Sudare, made from woven bamboo (Bambusoideae) or common reed (Phragmites australis), are used for sectioning off rooms and as sunshades, and have long been a mainstay of Japanese livelihood since even before the 8th century.
Edo sudare, in addition to bamboo and common reed, have also been made using other natural timbers such as bush clover (Lespdezap thunbergii), common cattail (Typha latifolia), and jersey cudweed (Gnaphalium affine), giving them profoundly natural texture and appearance. The blinds are carefully pretreated after ascertaining the quality and shape of their material before being woven together, but those processes alone require knowledge of, experience with, and a high level of aptitude in terms of what the blinds will be made from.
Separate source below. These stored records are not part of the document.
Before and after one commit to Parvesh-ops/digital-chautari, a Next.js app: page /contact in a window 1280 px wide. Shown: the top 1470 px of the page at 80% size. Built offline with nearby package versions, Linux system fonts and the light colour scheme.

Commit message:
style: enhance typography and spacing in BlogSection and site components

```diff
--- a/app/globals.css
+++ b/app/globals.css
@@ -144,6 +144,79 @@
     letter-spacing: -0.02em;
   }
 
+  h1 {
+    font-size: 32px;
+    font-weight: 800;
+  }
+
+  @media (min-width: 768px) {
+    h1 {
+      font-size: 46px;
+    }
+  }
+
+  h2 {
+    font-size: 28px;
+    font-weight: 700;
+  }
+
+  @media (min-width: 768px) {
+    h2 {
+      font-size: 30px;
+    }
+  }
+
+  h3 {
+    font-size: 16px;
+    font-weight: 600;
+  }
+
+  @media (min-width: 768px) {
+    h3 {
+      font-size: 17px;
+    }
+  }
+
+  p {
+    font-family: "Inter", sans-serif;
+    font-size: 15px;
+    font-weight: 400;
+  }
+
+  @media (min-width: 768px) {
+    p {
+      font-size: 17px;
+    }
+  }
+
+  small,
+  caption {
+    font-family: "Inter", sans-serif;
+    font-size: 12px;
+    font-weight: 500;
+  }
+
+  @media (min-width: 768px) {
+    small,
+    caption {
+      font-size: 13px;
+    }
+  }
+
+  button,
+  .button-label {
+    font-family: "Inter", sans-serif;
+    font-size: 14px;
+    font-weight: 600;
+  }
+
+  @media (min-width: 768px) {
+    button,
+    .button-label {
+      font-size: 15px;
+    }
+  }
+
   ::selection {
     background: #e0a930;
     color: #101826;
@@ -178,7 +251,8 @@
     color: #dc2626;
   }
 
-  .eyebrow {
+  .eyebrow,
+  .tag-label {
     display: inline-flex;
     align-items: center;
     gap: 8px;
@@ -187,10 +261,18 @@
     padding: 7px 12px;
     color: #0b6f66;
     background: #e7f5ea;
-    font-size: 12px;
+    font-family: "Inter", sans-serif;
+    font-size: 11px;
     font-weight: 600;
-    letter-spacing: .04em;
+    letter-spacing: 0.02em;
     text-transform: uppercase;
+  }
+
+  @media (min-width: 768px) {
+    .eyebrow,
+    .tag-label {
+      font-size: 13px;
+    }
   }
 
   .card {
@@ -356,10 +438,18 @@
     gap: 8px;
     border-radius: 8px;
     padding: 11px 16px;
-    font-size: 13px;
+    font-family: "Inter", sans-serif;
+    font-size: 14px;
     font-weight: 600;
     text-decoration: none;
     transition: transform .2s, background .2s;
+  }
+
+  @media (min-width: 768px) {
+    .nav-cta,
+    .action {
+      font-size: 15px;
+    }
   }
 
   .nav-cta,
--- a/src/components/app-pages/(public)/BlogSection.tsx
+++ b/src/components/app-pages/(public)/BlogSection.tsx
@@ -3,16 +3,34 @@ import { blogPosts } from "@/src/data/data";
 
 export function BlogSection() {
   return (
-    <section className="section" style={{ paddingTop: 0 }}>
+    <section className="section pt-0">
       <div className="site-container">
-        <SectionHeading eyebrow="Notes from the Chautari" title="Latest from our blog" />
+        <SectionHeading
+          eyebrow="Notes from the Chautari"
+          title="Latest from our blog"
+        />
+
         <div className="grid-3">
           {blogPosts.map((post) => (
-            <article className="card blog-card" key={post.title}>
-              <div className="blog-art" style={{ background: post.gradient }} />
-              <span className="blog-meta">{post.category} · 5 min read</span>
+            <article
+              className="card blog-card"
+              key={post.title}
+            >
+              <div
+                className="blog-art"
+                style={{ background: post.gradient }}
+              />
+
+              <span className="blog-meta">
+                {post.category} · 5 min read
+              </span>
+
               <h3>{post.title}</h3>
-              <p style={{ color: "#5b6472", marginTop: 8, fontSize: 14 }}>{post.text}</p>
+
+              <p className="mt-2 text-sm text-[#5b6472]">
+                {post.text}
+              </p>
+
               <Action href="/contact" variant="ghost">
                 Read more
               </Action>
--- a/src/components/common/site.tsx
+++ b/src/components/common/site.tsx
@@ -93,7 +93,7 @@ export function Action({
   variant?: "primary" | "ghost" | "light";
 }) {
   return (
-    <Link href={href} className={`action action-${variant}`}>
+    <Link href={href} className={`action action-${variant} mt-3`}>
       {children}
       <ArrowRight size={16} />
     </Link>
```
In the present day, other than their uses as sunshades and for sectioning off portions of rooms, Edo Sudare are also used for interior decorating as well miniature ones being used a culinary apparatus.
If you would like to know more about the craft history, manufacturing process, tools, etc., please check this movie.(8min27sec.)